** Given data follows **

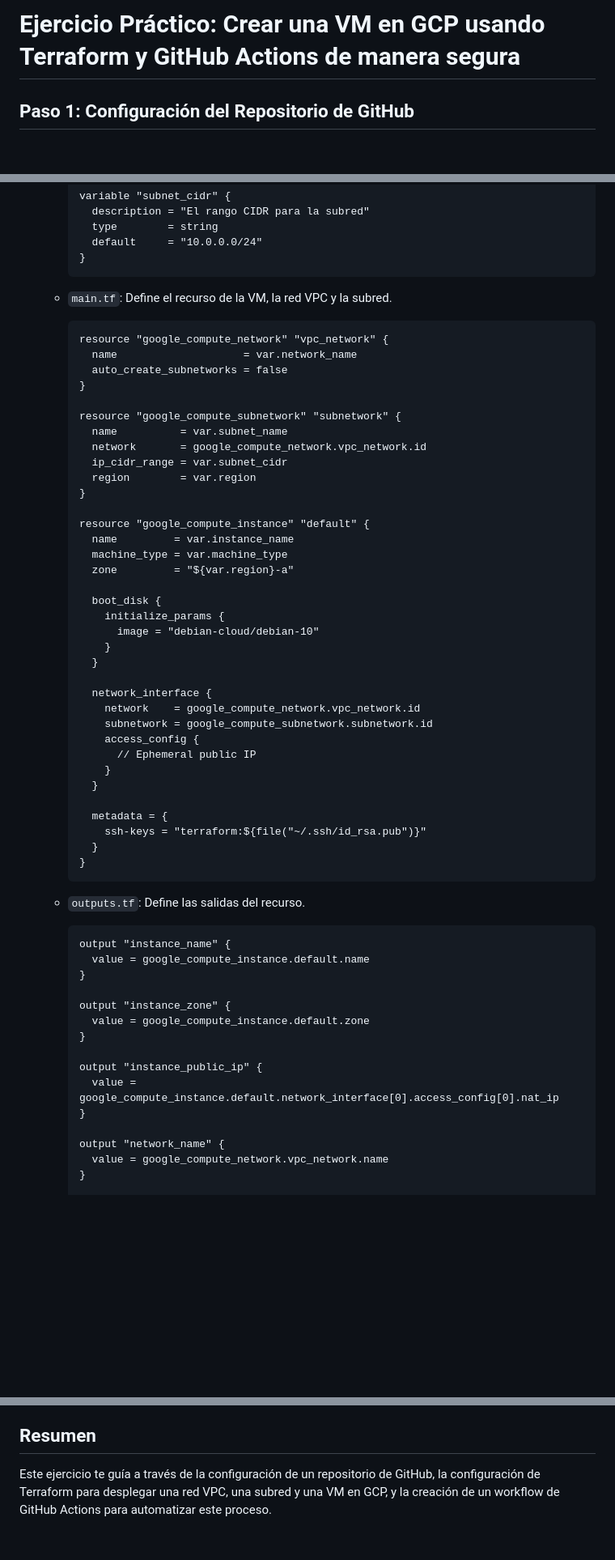
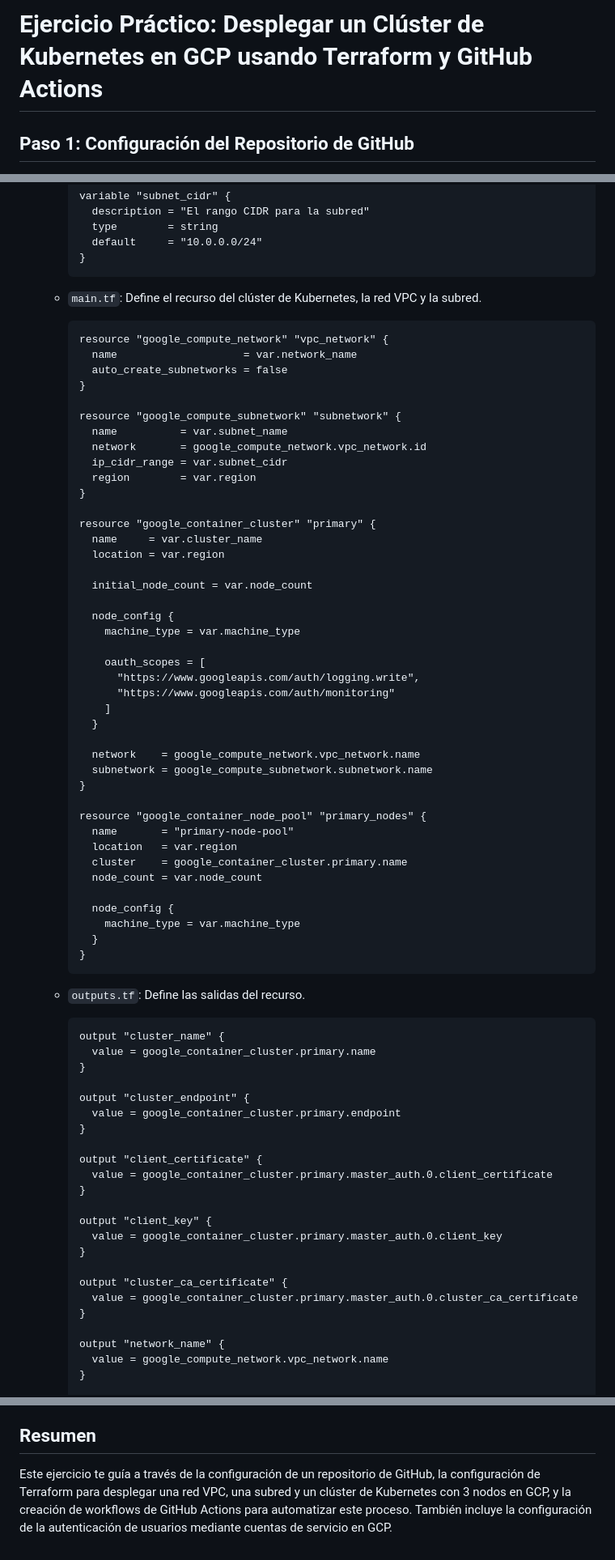
Before and after one commit to artfisica/ejercicio-terraform-gcp, a Markdown page: ejercicio-vm-2.md, 3 parts joined by grey strips. Shown: that part at 81% size. GitHub-like rendering; blank space fills up the shorter version.

````diff
--- a/ejercicio-vm-2.md
+++ b/ejercicio-vm-2.md
@@ -1,4 +1,4 @@
-# Ejercicio Práctico: Crear una VM en GCP usando Terraform y GitHub Actions de manera segura
+# Ejercicio Práctico: Desplegar un Clúster de Kubernetes en GCP usando Terraform y GitHub Actions
 
 ## Paso 1: Configuración del Repositorio de GitHub
 
@@ -87,7 +93,7 @@
      }
      ```
 
-   - `main.tf`: Define el recurso de la VM, la red VPC y la subred.
+   - `main.tf`: Define el recurso del clúster de Kubernetes, la red VPC y la subred.
 
      ```hcl
      resource "google_compute_network" "vpc_network" {
@@ -102,27 +108,33 @@
        region        = var.region
      }
 
-     resource "google_compute_instance" "default" {
-       name         = var.instance_name
-       machine_type = var.machine_type
-       zone         = "${var.region}-a"
+     resource "google_container_cluster" "primary" {
+       name     = var.cluster_name
+       location = var.region
 
-       boot_disk {
-         initialize_params {
-           image = "debian-cloud/debian-10"
-         }
+       initial_node_count = var.node_count
+
+       node_config {
+         machine_type = var.machine_type
+
+         oauth_scopes = [
+           "https://www.googleapis.com/auth/logging.write",
+           "https://www.googleapis.com/auth/monitoring"
+         ]
        }
 
-       network_interface {
-         network    = google_compute_network.vpc_network.id
-         subnetwork = google_compute_subnetwork.subnetwork.id
-         access_config {
-           // Ephemeral public IP
-         }
-       }
+       network    = google_compute_network.vpc_network.name
+       subnetwork = google_compute_subnetwork.subnetwork.name
+     }
 
-       metadata = {
-         ssh-keys = "terraform:${file("~/.ssh/id_rsa.pub")}"
+     resource "google_container_node_pool" "primary_nodes" {
+       name       = "primary-node-pool"
+       location   = var.region
+       cluster    = google_container_cluster.primary.name
+       node_count = var.node_count
+
+       node_config {
+         machine_type = var.machine_type
        }
      }
      ```
@@ -130,16 +142,24 @@
    - `outputs.tf`: Define las salidas del recurso.
 
      ```hcl
-     output "instance_name" {
-       value = google_compute_instance.default.name
+     output "cluster_name" {
+       value = google_container_cluster.primary.name
      }
 
-     output "instance_zone" {
-       value = google_compute_instance.default.zone
+     output "cluster_endpoint" {
+       value = google_container_cluster.primary.endpoint
      }
 
-     output "instance_public_ip" {
-       value = google_compute_instance.default.network_interface[0].access_config[0].nat_ip
+     output "client_certificate" {
+       value = google_container_cluster.primary.master_auth.0.client_certificate
+     }
+
+     output "client_key" {
+       value = google_container_cluster.primary.master_auth.0.client_key
+     }
+
+     output "cluster_ca_certificate" {
+       value = google_container_cluster.primary.master_auth.0.cluster_ca_certificate
      }
 
      output "network_name" {
@@ -251,4 +341,4 @@
 
 ## Resumen
 
-Este ejercicio te guía a través de la configuración de un repositorio de GitHub, la configuración de Terraform para desplegar una red VPC, una subred y una VM en GCP, y la creación de un workflow de GitHub Actions para automatizar este proceso.
+Este ejercicio te guía a través de la configuración de un repositorio de GitHub, la configuración de Terraform para desplegar una red VPC, una subred y un clúster de Kubernetes con 3 nodos en GCP, y la creación de workflows de GitHub Actions para automatizar este proceso. También incluye la configuración de la autenticación de usuarios mediante cuentas de servicio en GCP.
````
Also changed, not shown: other parts of ejercicio-vm-2.md (+97 -21 lines).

** End of Given data **

## Problem
Extract every line of the data exactly; pictures stay out.

## Task response
Before and after one commit to artfisica/ejercicio-terraform-gcp, a Markdown page: ejercicio-vm-2.md, 3 parts joined by grey strips. Shown: that part at 81% size. GitHub-like rendering; blank space fills up the shorter version.

````diff
--- a/ejercicio-vm-2.md
+++ b/ejercicio-vm-2.md
@@ -1,4 +1,4 @@
-# Ejercicio Práctico: Crear una VM en GCP usando Terraform y GitHub Actions de manera segura
+# Ejercicio Práctico: Desplegar un Clúster de Kubernetes en GCP usando Terraform y GitHub Actions
 
 ## Paso 1: Configuración del Repositorio de GitHub
 
@@ -87,7 +93,7 @@
      }
      ```
 
-   - `main.tf`: Define el recurso de la VM, la red VPC y la subred.
+   - `main.tf`: Define el recurso del clúster de Kubernetes, la red VPC y la subred.
 
      ```hcl
      resource "google_compute_network" "vpc_network" {
@@ -102,27 +108,33 @@
        region        = var.region
      }
 
-     resource "google_compute_instance" "default" {
-       name         = var.instance_name
-       machine_type = var.machine_type
-       zone         = "${var.region}-a"
+     resource "google_container_cluster" "primary" {
+       name     = var.cluster_name
+       location = var.region
 
-       boot_disk {
-         initialize_params {
-           image = "debian-cloud/debian-10"
-         }
+       initial_node_count = var.node_count
+
+       node_config {
+         machine_type = var.machine_type
+
+         oauth_scopes = [
+           "https://www.googleapis.com/auth/logging.write",
+           "https://www.googleapis.com/auth/monitoring"
+         ]
        }
 
-       network_interface {
-         network    = google_compute_network.vpc_network.id
-         subnetwork = google_compute_subnetwork.subnetwork.id
-         access_config {
-           // Ephemeral public IP
-         }
-       }
+       network    = google_compute_network.vpc_network.name
+       subnetwork = google_compute_subnetwork.subnetwork.name
+     }
 
-       metadata = {
-         ssh-keys = "terraform:${file("~/.ssh/id_rsa.pub")}"
+     resource "google_container_node_pool" "primary_nodes" {
+       name       = "primary-node-pool"
+       location   = var.region
+       cluster    = google_container_cluster.primary.name
+       node_count = var.node_count
+
+       node_config {
+         machine_type = var.machine_type
        }
      }
      ```
@@ -130,16 +142,24 @@
    - `outputs.tf`: Define las salidas del recurso.
 
      ```hcl
-     output "instance_name" {
-       value = google_compute_instance.default.name
+     output "cluster_name" {
+       value = google_container_cluster.primary.name
      }
 
-     output "instance_zone" {
-       value = google_compute_instance.default.zone
+     output "cluster_endpoint" {
+       value = google_container_cluster.primary.endpoint
      }
 
-     output "instance_public_ip" {
-       value = google_compute_instance.default.network_interface[0].access_config[0].nat_ip
+     output "client_certificate" {
+       value = google_container_cluster.primary.master_auth.0.client_certificate
+     }
+
+     output "client_key" {
+       value = google_container_cluster.primary.master_auth.0.client_key
+     }
+
+     output "cluster_ca_certificate" {
+       value = google_container_cluster.primary.master_auth.0.cluster_ca_certificate
      }
 
      output "network_name" {
@@ -251,4 +341,4 @@
 
 ## Resumen
 
-Este ejercicio te guía a través de la configuración de un repositorio de GitHub, la configuración de Terraform para desplegar una red VPC, una subred y una VM en GCP, y la creación de un workflow de GitHub Actions para automatizar este proceso.
+Este ejercicio te guía a través de la configuración de un repositorio de GitHub, la configuración de Terraform para desplegar una red VPC, una subred y un clúster de Kubernetes con 3 nodos en GCP, y la creación de workflows de GitHub Actions para automatizar este proceso. También incluye la configuración de la autenticación de usuarios mediante cuentas de servicio en GCP.
````
Also changed, not shown: other parts of ejercicio-vm-2.md (+97 -21 lines).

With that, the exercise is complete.